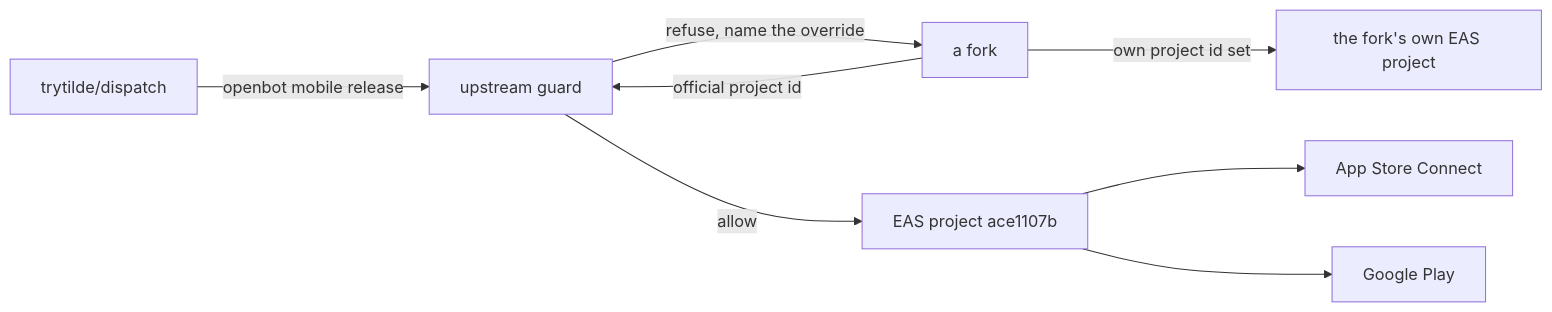
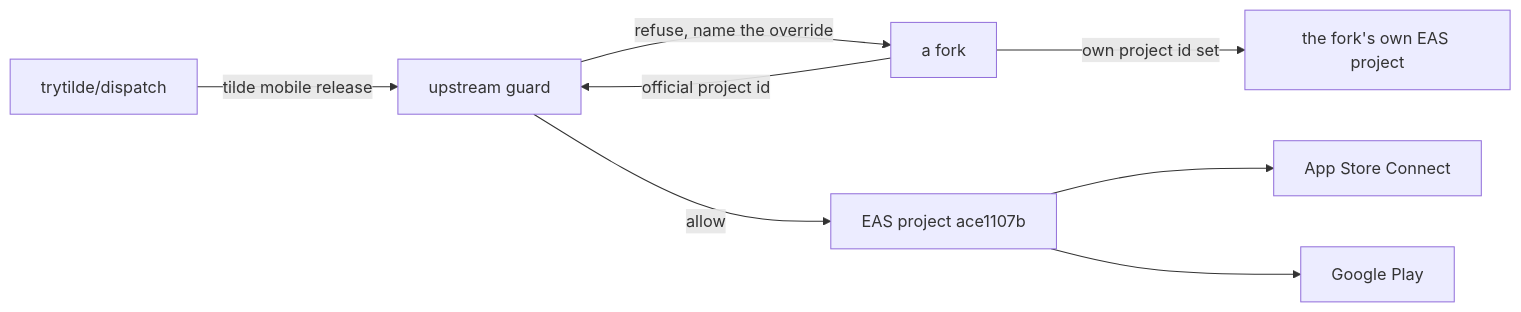
One commit to trytilde/dispatch changed the diagram in docs/adrs/0027-official-app-store-publication.md. Above: the diagram before and after it, drawn with Mermaid. The commit also changed other lines of this file and 668 other files, not shown here.

````diff
--- a/docs/adrs/0027-official-app-store-publication.md
+++ b/docs/adrs/0027-official-app-store-publication.md
@@ -83,10 +83,10 @@
 ```mermaid
 flowchart LR
-  U["trytilde/dispatch"] -->|"openbot mobile release"| G["upstream guard"]
+  U["trytilde/dispatch"] -->|"tilde mobile release"| G["upstream guard"]
   F["a fork"] -->|"official project id"| G
   G -->|"refuse, name the override"| F
   G -->|"allow"| E["EAS project ace1107b"]
   E --> A["App Store Connect"]
   E --> P["Google Play"]
   F -->|"own project id set"| E2["the fork's own EAS project"]
 ```
````
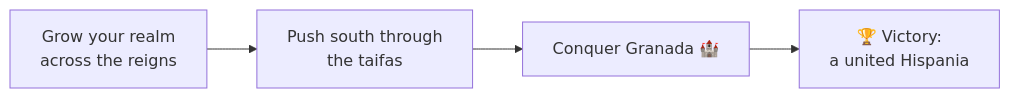
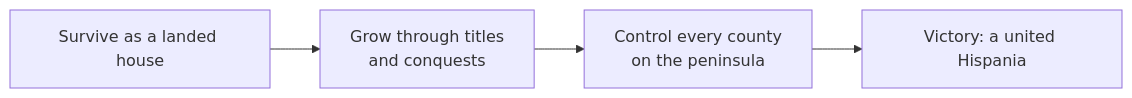
Before and after one commit to kroryan/Quartz-HispaniaBeta: the diagram in content/guide/Winning and Losing.md, drawn with Mermaid. The commit also changed other lines of this file and 35 other files, not shown here.

````diff
--- a/content/guide/Winning and Losing.md
+++ b/content/guide/Winning and Losing.md
@@ -18,6 +18,6 @@
 ```mermaid
 flowchart LR
-    A[Grow your realm<br/>across the reigns] --> B[Push south through<br/>the taifas]
-    B --> C[Conquer Granada 🏰]
-    C --> D[🏆 Victory:<br/>a united Hispania]
+    A[Survive as a landed house] --> B[Grow through titles<br/>and conquests]
+    B --> C[Control every county<br/>on the peninsula]
+    C --> D[Victory: a united Hispania]
 ```
````
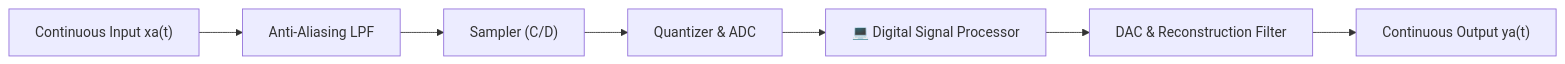
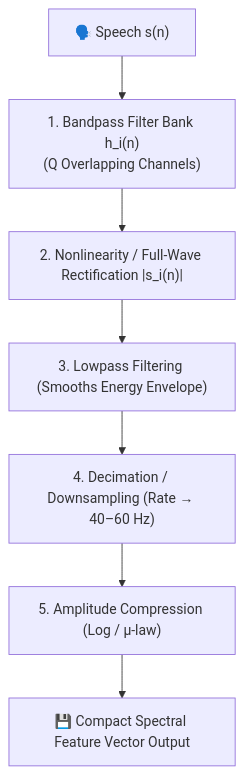
Before and after one commit to Anubhab912/Speech-and-Video-Processing: the seventh of 8 diagrams in Module_1_Speech_Processing_Concepts/Question_Bank_SAQ_LAQ_Solutions.md, drawn with Mermaid. The commit also changed other lines of this file, not shown here.

Commit message:
Format Module 1 Master Question Bank solutions as comprehensive 5-mark university answers with embedded diagrams and solved numericals

````diff
--- a/Module_1_Speech_Processing_Concepts/Question_Bank_SAQ_LAQ_Solutions.md
+++ b/Module_1_Speech_Processing_Concepts/Question_Bank_SAQ_LAQ_Solutions.md
@@ -696,9 +1285,9 @@
 ```mermaid
-flowchart LR
-    A["Continuous Input xa(t)"] --> B["Anti-Aliasing LPF"]
-    B --> C["Sampler (C/D)"]
-    C --> D["Quantizer & ADC"]
-    D --> E["💻 Digital Signal Processor"]
-    E --> F["DAC & Reconstruction Filter"]
-    F --> G["Continuous Output ya(t)"]
+flowchart TD
+    A["🗣️ Speech s(n)"] --> B["1. Bandpass Filter Bank h_i(n)\n(Q Overlapping Channels)"]
+    B --> C["2. Nonlinearity / Full-Wave Rectification |s_i(n)|"]
+    C --> D["3. Lowpass Filtering (Smooths Energy Envelope)"]
+    D --> E["4. Decimation / Downsampling (Rate → 40–60 Hz)"]
+    E --> F["5. Amplitude Compression (Log / µ-law)"]
+    F --> G["💾 Compact Spectral Feature Vector Output"]
 ```
````
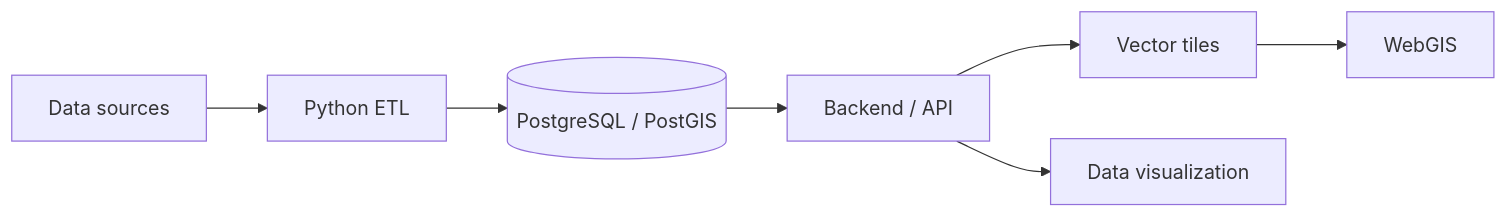
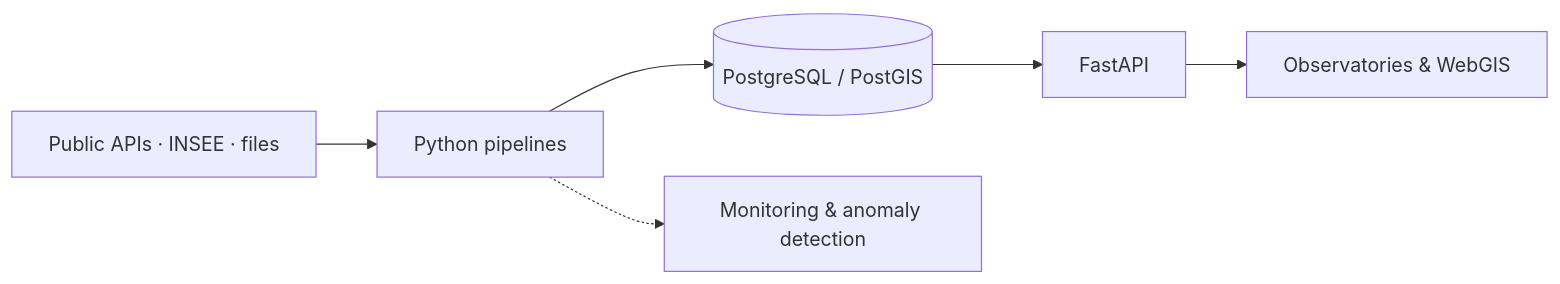
One commit to Yanis1650/Yanis1650 changed the diagram in README.md. Above: the diagram before and after it, drawn with Mermaid. The commit also changed other lines of this file, not shown here.

````diff
--- a/README.md
+++ b/README.md
@@ -22,9 +34,8 @@
 ```mermaid
 flowchart LR
-    A[Data sources] --> B[Python ETL]
+    A[Public APIs · INSEE · files] --> B[Python pipelines]
     B --> C[(PostgreSQL / PostGIS)]
-    C --> D[Backend / API]
-    D --> E[Vector tiles]
-    D --> F[Data visualization]
-    E --> G[WebGIS]
+    B -.-> M[Monitoring & anomaly detection]
+    C --> D[FastAPI]
+    D --> E[Observatories & WebGIS]
 ```
````
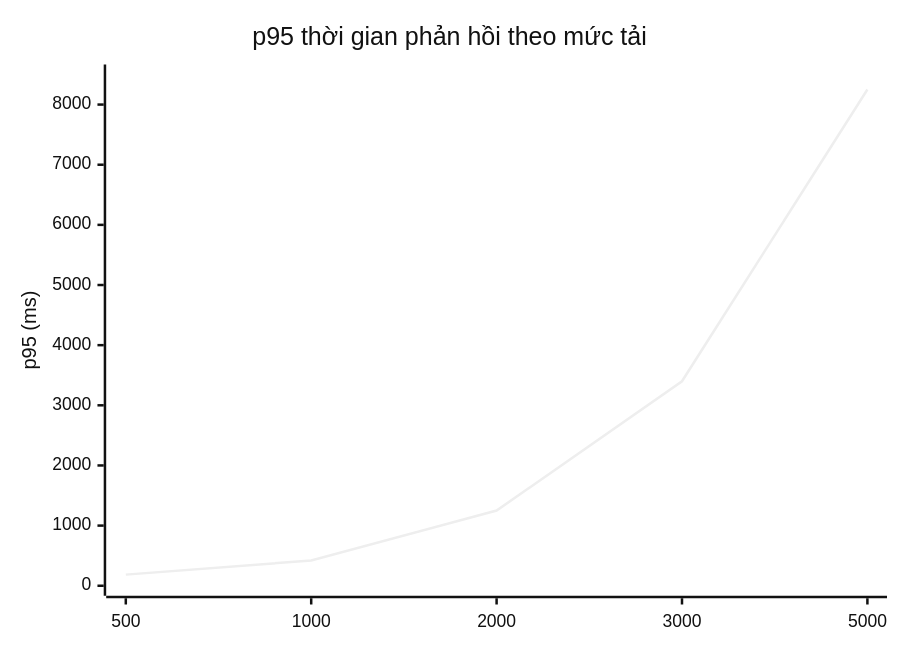
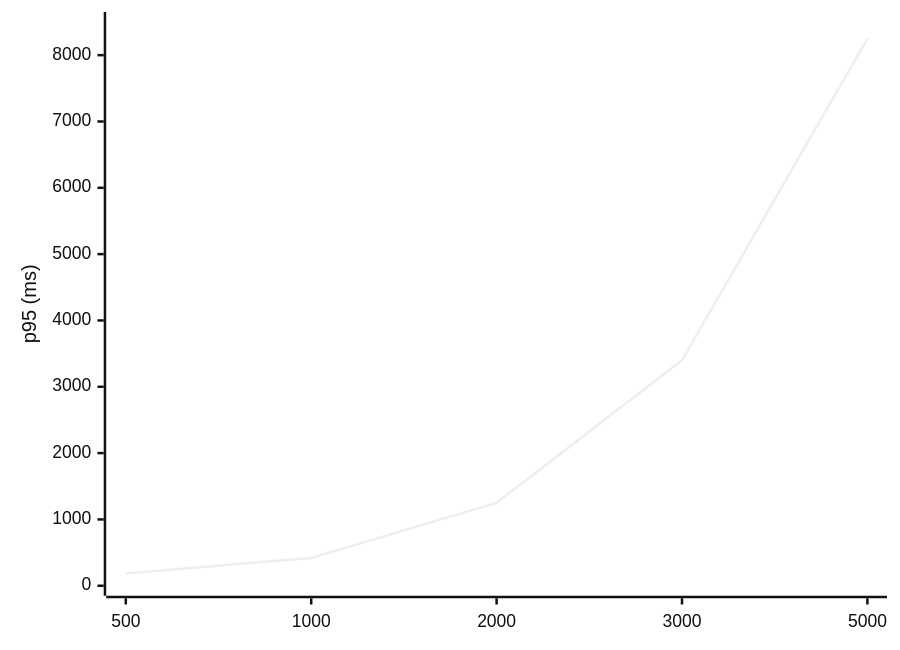
Diagram 19 of 24 in docs/bao-cao/BAO-CAO-DO-AN.md (longqt321/Rendez-PBL6), drawn with Mermaid (neutral theme) before and after one commit. The commit also changed other lines of this file and 71 other files, not shown here.

Commit message:
feat(schema,backend): complete UX API features, role isolation, and submissions

````diff
--- a/docs/bao-cao/BAO-CAO-DO-AN.md
+++ b/docs/bao-cao/BAO-CAO-DO-AN.md
@@ -1666,7 +1709,6 @@
 ```mermaid
 xychart-beta
-    title "p95 thời gian phản hồi theo mức tải"
     x-axis ["500", "1000", "2000", "3000", "5000"]
     y-axis "p95 (ms)" 0 --> 8500
     line [185, 420, 1250, 3400, 8250]
 ```
````
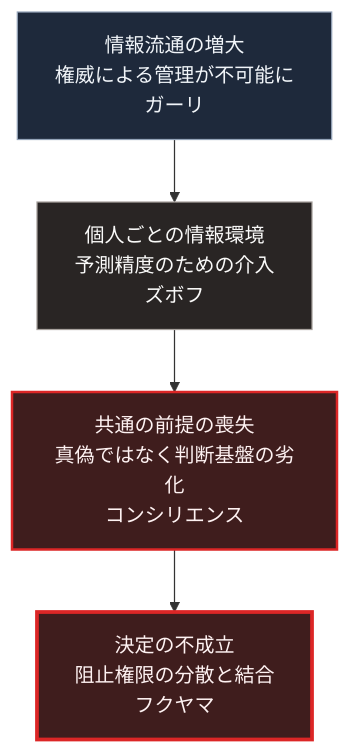
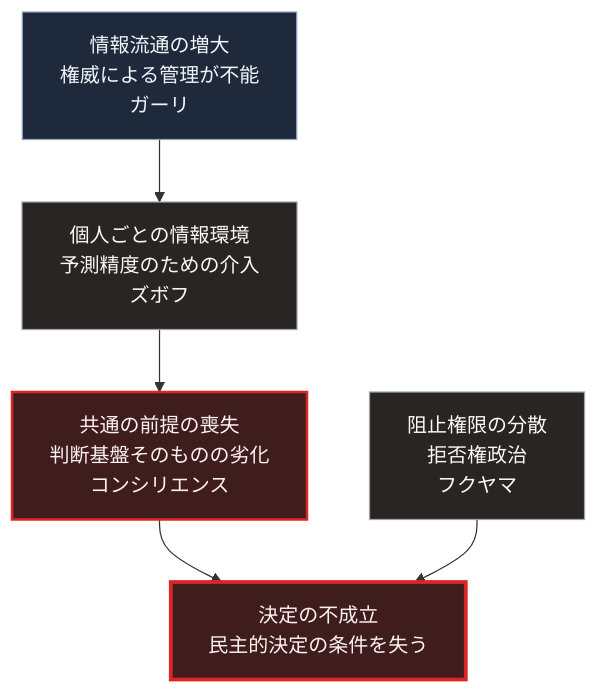
The diagram in books/sovereign-resilience-blueprint/30_epistemic-crisis-consensus-collapse.md (Takenori-Kusaka/zenn-content), drawn with Mermaid before and after one commit. The commit also changed other lines of this file and 114 other files, not shown here.

````diff
--- a/books/sovereign-resilience-blueprint/30_epistemic-crisis-consensus-collapse.md
+++ b/books/sovereign-resilience-blueprint/30_epistemic-crisis-consensus-collapse.md
@@ -53,12 +53,15 @@
 ```mermaid
 flowchart TD
-    A[情報流通の増大<br>権威による管理が不可能に<br>ガーリ]
+    A[情報流通の増大<br>権威による管理が不能<br>ガーリ]
     A --> B[個人ごとの情報環境<br>予測精度のための介入<br>ズボフ]
-    B --> C[共通の前提の喪失<br>真偽ではなく判断基盤の劣化<br>コンシリエンス]
-    C --> D[決定の不成立<br>阻止権限の分散と結合<br>フクヤマ]
+    B --> C[共通の前提の喪失<br>判断基盤そのものの劣化<br>コンシリエンス]
+    F[阻止権限の分散<br>拒否権政治<br>フクヤマ]
+    C --> D[決定の不成立<br>民主的決定の条件を失う]
+    F --> D
 
     style A fill:#1e293b,stroke:#94a3b8,color:#f1f5f9
     style B fill:#292524,stroke:#a8a29e,color:#fafaf9
     style C fill:#3f1d1d,stroke:#dc2626,stroke-width:2px,color:#fef2f2
+    style F fill:#292524,stroke:#a8a29e,color:#fafaf9
     style D fill:#3f1d1d,stroke:#dc2626,stroke-width:3px,color:#fef2f2
 ```
````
------------------------------------------------------------
• **TASK GOAL**
In the copy you write, the data above must appear exactly, with no pictures.

• **FINAL ANSWER**
One commit to trytilde/dispatch changed the diagram in docs/adrs/0027-official-app-store-publication.md. Above: the diagram before and after it, drawn with Mermaid. The commit also changed other lines of this file and 668 other files, not shown here.

````diff
--- a/docs/adrs/0027-official-app-store-publication.md
+++ b/docs/adrs/0027-official-app-store-publication.md
@@ -83,10 +83,10 @@
 ```mermaid
 flowchart LR
-  U["trytilde/dispatch"] -->|"openbot mobile release"| G["upstream guard"]
+  U["trytilde/dispatch"] -->|"tilde mobile release"| G["upstream guard"]
   F["a fork"] -->|"official project id"| G
   G -->|"refuse, name the override"| F
   G -->|"allow"| E["EAS project ace1107b"]
   E --> A["App Store Connect"]
   E --> P["Google Play"]
   F -->|"own project id set"| E2["the fork's own EAS project"]
 ```
````
Before and after one commit to kroryan/Quartz-HispaniaBeta: the diagram in content/guide/Winning and Losing.md, drawn with Mermaid. The commit also changed other lines of this file and 35 other files, not shown here.

````diff
--- a/content/guide/Winning and Losing.md
+++ b/content/guide/Winning and Losing.md
@@ -18,6 +18,6 @@
 ```mermaid
 flowchart LR
-    A[Grow your realm<br/>across the reigns] --> B[Push south through<br/>the taifas]
-    B --> C[Conquer Granada 🏰]
-    C --> D[🏆 Victory:<br/>a united Hispania]
+    A[Survive as a landed house] --> B[Grow through titles<br/>and conquests]
+    B --> C[Control every county<br/>on the peninsula]
+    C --> D[Victory: a united Hispania]
 ```
````
Before and after one commit to Anubhab912/Speech-and-Video-Processing: the seventh of 8 diagrams in Module_1_Speech_Processing_Concepts/Question_Bank_SAQ_LAQ_Solutions.md, drawn with Mermaid. The commit also changed other lines of this file, not shown here.

Commit message:
Format Module 1 Master Question Bank solutions as comprehensive 5-mark university answers with embedded diagrams and solved numericals

````diff
--- a/Module_1_Speech_Processing_Concepts/Question_Bank_SAQ_LAQ_Solutions.md
+++ b/Module_1_Speech_Processing_Concepts/Question_Bank_SAQ_LAQ_Solutions.md
@@ -696,9 +1285,9 @@
 ```mermaid
-flowchart LR
-    A["Continuous Input xa(t)"] --> B["Anti-Aliasing LPF"]
-    B --> C["Sampler (C/D)"]
-    C --> D["Quantizer & ADC"]
-    D --> E["💻 Digital Signal Processor"]
-    E --> F["DAC & Reconstruction Filter"]
-    F --> G["Continuous Output ya(t)"]
+flowchart TD
+    A["🗣️ Speech s(n)"] --> B["1. Bandpass Filter Bank h_i(n)\n(Q Overlapping Channels)"]
+    B --> C["2. Nonlinearity / Full-Wave Rectification |s_i(n)|"]
+    C --> D["3. Lowpass Filtering (Smooths Energy Envelope)"]
+    D --> E["4. Decimation / Downsampling (Rate → 40–60 Hz)"]
+    E --> F["5. Amplitude Compression (Log / µ-law)"]
+    F --> G["💾 Compact Spectral Feature Vector Output"]
 ```
````
One commit to Yanis1650/Yanis1650 changed the diagram in README.md. Above: the diagram before and after it, drawn with Mermaid. The commit also changed other lines of this file, not shown here.

````diff
--- a/README.md
+++ b/README.md
@@ -22,9 +34,8 @@
 ```mermaid
 flowchart LR
-    A[Data sources] --> B[Python ETL]
+    A[Public APIs · INSEE · files] --> B[Python pipelines]
     B --> C[(PostgreSQL / PostGIS)]
-    C --> D[Backend / API]
-    D --> E[Vector tiles]
-    D --> F[Data visualization]
-    E --> G[WebGIS]
+    B -.-> M[Monitoring & anomaly detection]
+    C --> D[FastAPI]
+    D --> E[Observatories & WebGIS]
 ```
````
Diagram 19 of 24 in docs/bao-cao/BAO-CAO-DO-AN.md (longqt321/Rendez-PBL6), drawn with Mermaid (neutral theme) before and after one commit. The commit also changed other lines of this file and 71 other files, not shown here.

Commit message:
feat(schema,backend): complete UX API features, role isolation, and submissions

````diff
--- a/docs/bao-cao/BAO-CAO-DO-AN.md
+++ b/docs/bao-cao/BAO-CAO-DO-AN.md
@@ -1666,7 +1709,6 @@
 ```mermaid
 xychart-beta
-    title "p95 thời gian phản hồi theo mức tải"
     x-axis ["500", "1000", "2000", "3000", "5000"]
     y-axis "p95 (ms)" 0 --> 8500
     line [185, 420, 1250, 3400, 8250]
 ```
````
The diagram in books/sovereign-resilience-blueprint/30_epistemic-crisis-consensus-collapse.md (Takenori-Kusaka/zenn-content), drawn with Mermaid before and after one commit. The commit also changed other lines of this file and 114 other files, not shown here.

````diff
--- a/books/sovereign-resilience-blueprint/30_epistemic-crisis-consensus-collapse.md
+++ b/books/sovereign-resilience-blueprint/30_epistemic-crisis-consensus-collapse.md
@@ -53,12 +53,15 @@
 ```mermaid
 flowchart TD
-    A[情報流通の増大<br>権威による管理が不可能に<br>ガーリ]
+    A[情報流通の増大<br>権威による管理が不能<br>ガーリ]
     A --> B[個人ごとの情報環境<br>予測精度のための介入<br>ズボフ]
-    B --> C[共通の前提の喪失<br>真偽ではなく判断基盤の劣化<br>コンシリエンス]
-    C --> D[決定の不成立<br>阻止権限の分散と結合<br>フクヤマ]
+    B --> C[共通の前提の喪失<br>判断基盤そのものの劣化<br>コンシリエンス]
+    F[阻止権限の分散<br>拒否権政治<br>フクヤマ]
+    C --> D[決定の不成立<br>民主的決定の条件を失う]
+    F --> D
 
     style A fill:#1e293b,stroke:#94a3b8,color:#f1f5f9
     style B fill:#292524,stroke:#a8a29e,color:#fafaf9
     style C fill:#3f1d1d,stroke:#dc2626,stroke-width:2px,color:#fef2f2
+    style F fill:#292524,stroke:#a8a29e,color:#fafaf9
     style D fill:#3f1d1d,stroke:#dc2626,stroke-width:3px,color:#fef2f2
 ```
````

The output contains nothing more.